“Be careful whom you let inside your head.”

I’ve been thinking about that (inside my head) a lot lately. When abstinence speech controversies at area high schools began to swirl, I began to stew.  Our children have enough emotionally draining material to sift through in this stage of life. It’s my opinion that we don’t need one more mouth, on either side, becoming unhinged at the jaw.

I can still see my mother sitting at the kitchen table in a cloud of Viceroy smoke.  In her metaphorical way, she was trying to tell me to be selective when it comes to people and politics; people and philosophy; and people and perspectives. She was warning me to think carefully about whom and what I allow to influence my behaviors and beliefs. Values she fought hard to form.

In email exchanges with friends and fellow parents, I edited my mother’s quote to reflect how I feel about the sex education debate.

“Be careful whom you let inside your house.”

When someone, anyone, tells my daughter that her mother will hate her if she’s promiscuous, then he or she has invaded my house.

When someone, anyone, threatens to derail my daughter’s scholastic opportunities and goals, then he or she has invaded my house.

When someone, anyone, informs my daughter that she’s a sinner for x, y, or z, then he or she has invaded my house.

When someone, anyone, hands out birth control on the sidewalk or in a parking lot — even if my daughter waves it off or accepts it without comment – then he or she has invaded my house.

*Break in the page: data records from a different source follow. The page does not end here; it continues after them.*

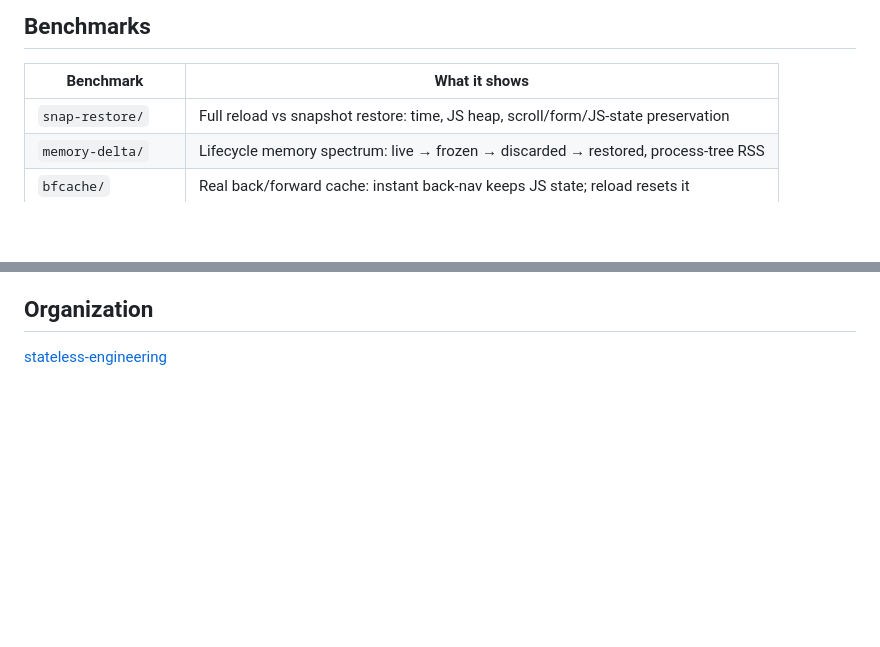
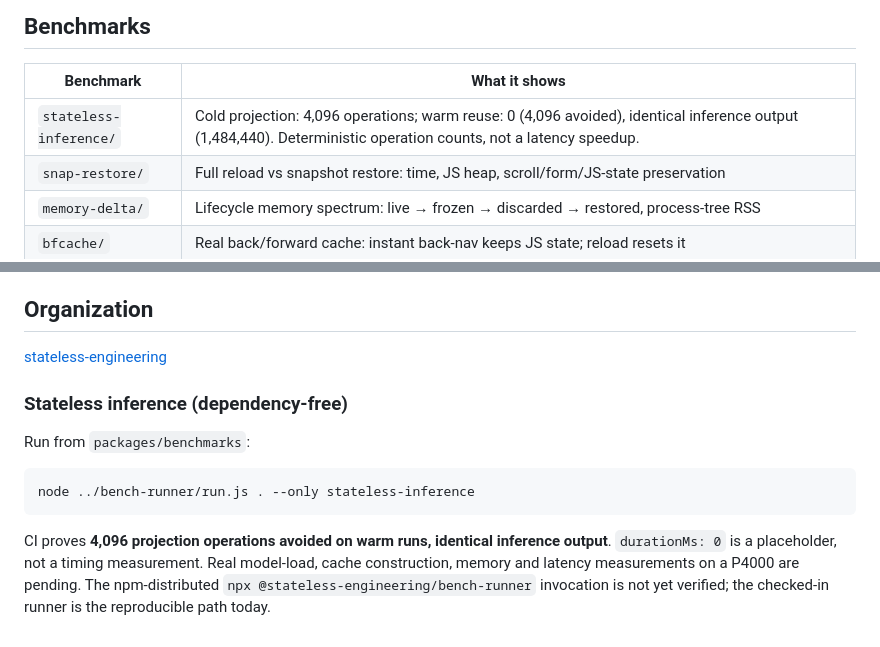
Before and after one commit to stateless-engineering/stateless-engineering, a Markdown page: packages/benchmarks/README.md, 2 parts joined by grey strips. Drawn GitHub-style; blank space fills up the shorter version.

Commit message:
docs(#26): state inference cache operation delta and hardware measurement limits

````diff
--- a/packages/benchmarks/README.md
+++ b/packages/benchmarks/README.md
@@ -32,6 +32,7 @@ the gap:
 
 | Benchmark | What it shows |
 |-----------|---------------|
+| `stateless-inference/` | Cold projection: 4,096 operations; warm reuse: 0 (4,096 avoided), identical inference output (1,484,440). Deterministic operation counts, not a latency speedup. |
 | `snap-restore/` | Full reload vs snapshot restore: time, JS heap, scroll/form/JS-state preservation |
 | `memory-delta/` | Lifecycle memory spectrum: live → frozen → discarded → restored, process-tree RSS |
 | `bfcache/` | Real back/forward cache: instant back-nav keeps JS state; reload resets it |
@@ -103,3 +104,13 @@ automatically — sorted order, no registration needed.
 ## Organization
 
 [stateless-engineering](https://github.com/stateless-engineering)
+
+### Stateless inference (dependency-free)
+
+Run from `packages/benchmarks`:
+
+```bash
+node ../bench-runner/run.js . --only stateless-inference
+```
+
+CI proves **4,096 projection operations avoided on warm runs, identical inference output**. `durationMs: 0` is a placeholder, not a timing measurement. Real model-load, cache construction, memory and latency measurements on a P4000 are pending. The npm-distributed `npx @stateless-engineering/bench-runner` invocation is not yet verified; the checked-in runner is the reproducible path today.
````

And he or she isn’t welcome here.  This is my domain as a mother, and I’m fiercely protective of it. There are a select few topics that I believe have no part in our children’s public education because it’s an invasion of the house. I’m not screaming in support of one side or the other of any debate.  You won’t find my views in this blog, aside from my frustration with the lack of discretion in this world.  Restraint is a lost art. Modesty is something we don’t witness anymore.  Not in our behaviors and not in our communication.

Should we have uncomfortable conversations with our children? Absolutely.  Are there parents who let their kids figure out these delicate yet serious issues on their own? Of course.  Should someone step in to help those young men and women who feel they can’t “go home” for guidance or support?  Yes.  But there’s a limit to everything.  There should be an internal boundary that reminds outsiders of how far they can go with other people’s kids.

It should come as no surprise that I am every bit as stern as my own mother.  At times, I hated her for it.  Sitting here today, I wish I could thank her. She guarded our house.  She taught me to be careful with whom I let inside my head…and ultimately, inside my heart.

So with this call for modesty and discretion, I also ask for a return to the principles of basic etiquette. We need to memorize the rules of gracious behavior and practice them religiously. No one should ever pay a visit to someone’s home without calling ahead. Not only may it be inconvenient, but it’s downright rude.